WHAT YOU NEED TO DO: Only the lines with "style" in the entries below belong in the answer; please copy them.

Items from a dataset:
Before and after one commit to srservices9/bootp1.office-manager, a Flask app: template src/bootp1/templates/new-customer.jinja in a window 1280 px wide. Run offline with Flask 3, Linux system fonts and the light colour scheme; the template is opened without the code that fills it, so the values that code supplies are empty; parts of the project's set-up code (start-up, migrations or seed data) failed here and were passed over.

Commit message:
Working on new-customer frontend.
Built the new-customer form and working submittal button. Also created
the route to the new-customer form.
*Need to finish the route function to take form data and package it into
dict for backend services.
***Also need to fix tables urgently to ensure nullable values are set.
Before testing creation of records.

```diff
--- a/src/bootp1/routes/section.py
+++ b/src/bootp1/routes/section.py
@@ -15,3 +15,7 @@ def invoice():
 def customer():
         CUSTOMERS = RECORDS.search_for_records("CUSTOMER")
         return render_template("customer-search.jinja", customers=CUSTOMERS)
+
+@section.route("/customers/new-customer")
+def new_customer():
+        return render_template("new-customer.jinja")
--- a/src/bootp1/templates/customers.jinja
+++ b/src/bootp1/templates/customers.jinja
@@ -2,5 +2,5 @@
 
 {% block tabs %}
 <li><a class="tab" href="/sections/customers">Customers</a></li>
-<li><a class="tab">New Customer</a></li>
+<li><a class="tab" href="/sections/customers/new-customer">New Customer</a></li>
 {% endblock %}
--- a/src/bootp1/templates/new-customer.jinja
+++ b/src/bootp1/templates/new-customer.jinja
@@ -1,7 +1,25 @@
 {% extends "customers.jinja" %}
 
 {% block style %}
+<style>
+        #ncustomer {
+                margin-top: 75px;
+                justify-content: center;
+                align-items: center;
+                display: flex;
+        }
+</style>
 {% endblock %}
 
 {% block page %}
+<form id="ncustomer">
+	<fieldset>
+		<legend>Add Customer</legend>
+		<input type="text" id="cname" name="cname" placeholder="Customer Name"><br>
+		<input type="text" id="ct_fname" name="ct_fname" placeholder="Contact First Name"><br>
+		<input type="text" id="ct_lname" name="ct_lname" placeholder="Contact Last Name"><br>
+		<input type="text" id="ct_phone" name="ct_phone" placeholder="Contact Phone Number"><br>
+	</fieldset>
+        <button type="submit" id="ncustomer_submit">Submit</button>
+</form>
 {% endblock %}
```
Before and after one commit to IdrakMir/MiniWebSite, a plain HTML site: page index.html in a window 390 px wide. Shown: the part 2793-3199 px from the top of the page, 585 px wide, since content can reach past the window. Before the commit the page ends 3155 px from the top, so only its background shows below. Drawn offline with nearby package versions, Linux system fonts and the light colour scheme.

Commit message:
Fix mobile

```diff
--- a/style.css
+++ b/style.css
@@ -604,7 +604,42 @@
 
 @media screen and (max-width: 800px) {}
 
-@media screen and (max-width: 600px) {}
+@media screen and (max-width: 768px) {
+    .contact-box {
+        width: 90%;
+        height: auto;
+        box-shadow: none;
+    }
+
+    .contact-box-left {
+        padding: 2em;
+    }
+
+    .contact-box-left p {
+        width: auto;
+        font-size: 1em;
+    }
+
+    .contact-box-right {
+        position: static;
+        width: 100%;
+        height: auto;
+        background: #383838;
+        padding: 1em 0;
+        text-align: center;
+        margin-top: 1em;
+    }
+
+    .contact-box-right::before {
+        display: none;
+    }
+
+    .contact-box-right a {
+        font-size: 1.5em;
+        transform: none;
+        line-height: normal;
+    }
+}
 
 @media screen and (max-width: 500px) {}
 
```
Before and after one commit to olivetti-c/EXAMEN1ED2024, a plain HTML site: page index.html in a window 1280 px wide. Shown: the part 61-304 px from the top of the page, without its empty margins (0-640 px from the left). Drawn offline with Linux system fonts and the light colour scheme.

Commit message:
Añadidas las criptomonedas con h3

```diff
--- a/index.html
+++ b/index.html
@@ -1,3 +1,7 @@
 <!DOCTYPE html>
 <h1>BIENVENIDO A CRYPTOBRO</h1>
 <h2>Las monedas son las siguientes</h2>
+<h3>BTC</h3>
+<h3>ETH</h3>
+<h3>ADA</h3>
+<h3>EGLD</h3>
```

ANSWER BELOW:
 {% block style %}
+<style>
+</style>
--- a/style.css
+++ b/style.css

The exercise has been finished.